It is not so. The existence of wholesale pricing is evidence that the value of money in terms of quantity is not linear. For example, one can buy 12 cans of soda for $6, 50 cents per can, but if one buys one can alone the price will be roughly $1, $12 for 12 cans individually. Higher quantities of money buy exponentially more goods and/or services than smaller quantities. The value of individual monetary units, dollars whatever, increases exponentially with quantity.

Therefore, leaving out deductions, exemptions, loopholes, and such, progressive taxes are the most fair form of taxation scheme because the higher value of larger quantities of money held or earned by individuals is taxed at a higher rate commensurate with its higher value added.

If I am incorrect, why?

Tuesday, May 05, 2015

Counter-Intelligence and The Minority Report

Are we expecting the intelligence community, law enforcement, and homeland security to predict the future like the "Pre-Cogs" in "The Minority Report" predicting future-crime?

What other types of crimes would we ever expect the government to be able to foretell? Theft? Assault? I don't expect them to be able to predict any of it. So why do we expect them to be able to read the future and know when some individual is going to go radical and start killing or hurting people?

No automated system or very intelligent system will any time soon be able to predict the future for us no matter how much data it can access. If it was possible right now then people would be using it to make money in the stock market or to make some other financial gain however systems that involve humans do not always behave rationally, sometimes behave chaotically, and therefore cannot be fully predicted. And when systems do get close to being able to predict things with some coarse level of detail then often those involved learn to game that system to their own ends essentially nullifying the conclusions drawn from it.

And if we ever do get a system that can predict the future, won't any actions taken based on it change the future? And if that future is changed such that what was predicted does not come to pass then was the prediction wrong? Temporal paradoxes? What??

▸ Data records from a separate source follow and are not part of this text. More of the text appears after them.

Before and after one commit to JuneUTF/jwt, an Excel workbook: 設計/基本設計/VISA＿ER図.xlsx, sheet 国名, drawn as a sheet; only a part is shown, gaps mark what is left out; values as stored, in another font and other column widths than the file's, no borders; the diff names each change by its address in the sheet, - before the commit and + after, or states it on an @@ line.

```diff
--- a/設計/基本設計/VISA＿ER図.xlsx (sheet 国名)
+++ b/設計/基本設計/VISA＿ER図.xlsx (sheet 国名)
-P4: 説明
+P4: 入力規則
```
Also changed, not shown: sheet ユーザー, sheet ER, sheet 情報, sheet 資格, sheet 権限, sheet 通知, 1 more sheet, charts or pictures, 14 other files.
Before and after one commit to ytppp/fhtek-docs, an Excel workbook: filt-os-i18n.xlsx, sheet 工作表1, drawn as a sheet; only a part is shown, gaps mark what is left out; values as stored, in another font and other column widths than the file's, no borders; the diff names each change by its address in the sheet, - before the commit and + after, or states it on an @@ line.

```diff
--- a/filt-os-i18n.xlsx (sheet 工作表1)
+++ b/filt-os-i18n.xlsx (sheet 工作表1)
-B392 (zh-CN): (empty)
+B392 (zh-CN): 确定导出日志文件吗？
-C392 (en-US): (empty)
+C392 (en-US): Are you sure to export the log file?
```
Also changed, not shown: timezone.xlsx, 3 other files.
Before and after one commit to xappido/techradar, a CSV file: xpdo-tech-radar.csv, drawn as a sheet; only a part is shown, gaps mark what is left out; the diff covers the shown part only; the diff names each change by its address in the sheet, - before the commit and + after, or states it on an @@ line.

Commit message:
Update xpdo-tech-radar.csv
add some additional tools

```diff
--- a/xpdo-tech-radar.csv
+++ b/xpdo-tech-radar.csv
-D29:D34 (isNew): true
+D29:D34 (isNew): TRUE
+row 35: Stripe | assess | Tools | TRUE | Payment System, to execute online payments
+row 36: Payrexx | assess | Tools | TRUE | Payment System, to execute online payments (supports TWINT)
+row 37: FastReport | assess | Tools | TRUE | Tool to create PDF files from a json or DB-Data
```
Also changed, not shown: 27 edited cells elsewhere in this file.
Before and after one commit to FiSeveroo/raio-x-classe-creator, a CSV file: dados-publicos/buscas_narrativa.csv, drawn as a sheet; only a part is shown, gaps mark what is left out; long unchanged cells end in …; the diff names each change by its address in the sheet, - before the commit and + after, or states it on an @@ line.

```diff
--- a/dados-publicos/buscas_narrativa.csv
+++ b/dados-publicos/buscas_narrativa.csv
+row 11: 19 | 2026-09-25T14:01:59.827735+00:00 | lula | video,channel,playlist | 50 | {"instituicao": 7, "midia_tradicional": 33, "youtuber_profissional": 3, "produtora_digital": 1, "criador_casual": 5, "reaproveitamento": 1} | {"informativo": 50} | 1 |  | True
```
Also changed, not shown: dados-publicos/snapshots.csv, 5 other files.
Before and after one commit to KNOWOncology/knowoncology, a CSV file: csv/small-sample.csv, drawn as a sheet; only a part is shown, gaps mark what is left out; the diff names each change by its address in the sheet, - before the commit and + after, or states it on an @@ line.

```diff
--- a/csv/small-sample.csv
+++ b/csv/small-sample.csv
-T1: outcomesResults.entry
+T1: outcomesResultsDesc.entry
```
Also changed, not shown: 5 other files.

I'm not saying that we shouldn't try to catch terrorists and criminals, we most definitely should. However, relying on foreknowledge may not be the right answer. maybe all we can do is try to discourage those that might want to do harm by being prepared and vigilant and by fighting our adversaries ideas and beliefs with the ideas and beliefs we hold true in the free world.